Professor Sanjay Subrahmanyam
(University of California, Los Angeles)
Sanjay Subrahmanyam is Professor of Global History at the Collège de France in Paris, and Distinguished Professor and Chair of Indian History at UCLA. Earlier he has taught at Delhi, Paris and Oxford. His books include The Career and Legend of Vasco da Gama (1997), Three Ways to be Alien (2011), Courtly Encounters (2012), and Writing the Mughal World (2011, jointly authored with Muzaffar Alam).
The Lyon G. Tyler Lecture Series is dedicated to the exploration of central themes and issues in history, ranging from earliest times and continuing into the nebulous zone where the present shades imperceptibly into the past. Previous series have invited eminent scholars to reflect on topics as diverse as the significance of the Civil War or the varieties of Native American experience in the eras of colonization and westward expansion. This year, the series examines the early modern Atlantic world and the Indian and Pacific Oceans. These lectures promise to be stimulating and provocative, and they will provide opportunity for the audience to listen to and interact with the speakers. All talks are open to the public, and the Lyon G. Tyler Department of History invites all interested members of the community to attend.
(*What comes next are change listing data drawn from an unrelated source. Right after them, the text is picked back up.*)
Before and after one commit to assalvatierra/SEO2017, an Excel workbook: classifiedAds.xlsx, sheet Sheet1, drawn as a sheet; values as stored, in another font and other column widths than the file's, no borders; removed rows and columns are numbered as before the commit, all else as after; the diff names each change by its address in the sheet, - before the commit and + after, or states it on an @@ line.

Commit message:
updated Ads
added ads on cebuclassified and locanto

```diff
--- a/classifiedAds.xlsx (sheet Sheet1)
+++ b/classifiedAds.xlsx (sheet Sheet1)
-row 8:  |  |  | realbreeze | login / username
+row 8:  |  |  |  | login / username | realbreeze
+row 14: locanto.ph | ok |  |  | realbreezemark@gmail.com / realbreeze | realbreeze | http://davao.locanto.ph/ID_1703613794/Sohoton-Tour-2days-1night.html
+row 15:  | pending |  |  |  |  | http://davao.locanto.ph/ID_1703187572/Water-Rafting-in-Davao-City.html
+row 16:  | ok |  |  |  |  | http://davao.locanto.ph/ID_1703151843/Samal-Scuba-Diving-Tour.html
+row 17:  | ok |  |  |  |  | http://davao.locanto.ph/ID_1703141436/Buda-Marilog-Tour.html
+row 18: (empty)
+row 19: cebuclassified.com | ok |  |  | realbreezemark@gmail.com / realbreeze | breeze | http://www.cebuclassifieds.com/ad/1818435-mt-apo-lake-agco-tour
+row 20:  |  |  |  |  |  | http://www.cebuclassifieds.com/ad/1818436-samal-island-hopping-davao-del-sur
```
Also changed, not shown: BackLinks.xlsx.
This lecture is made possible by a generous gift from the Harrison Tyler Family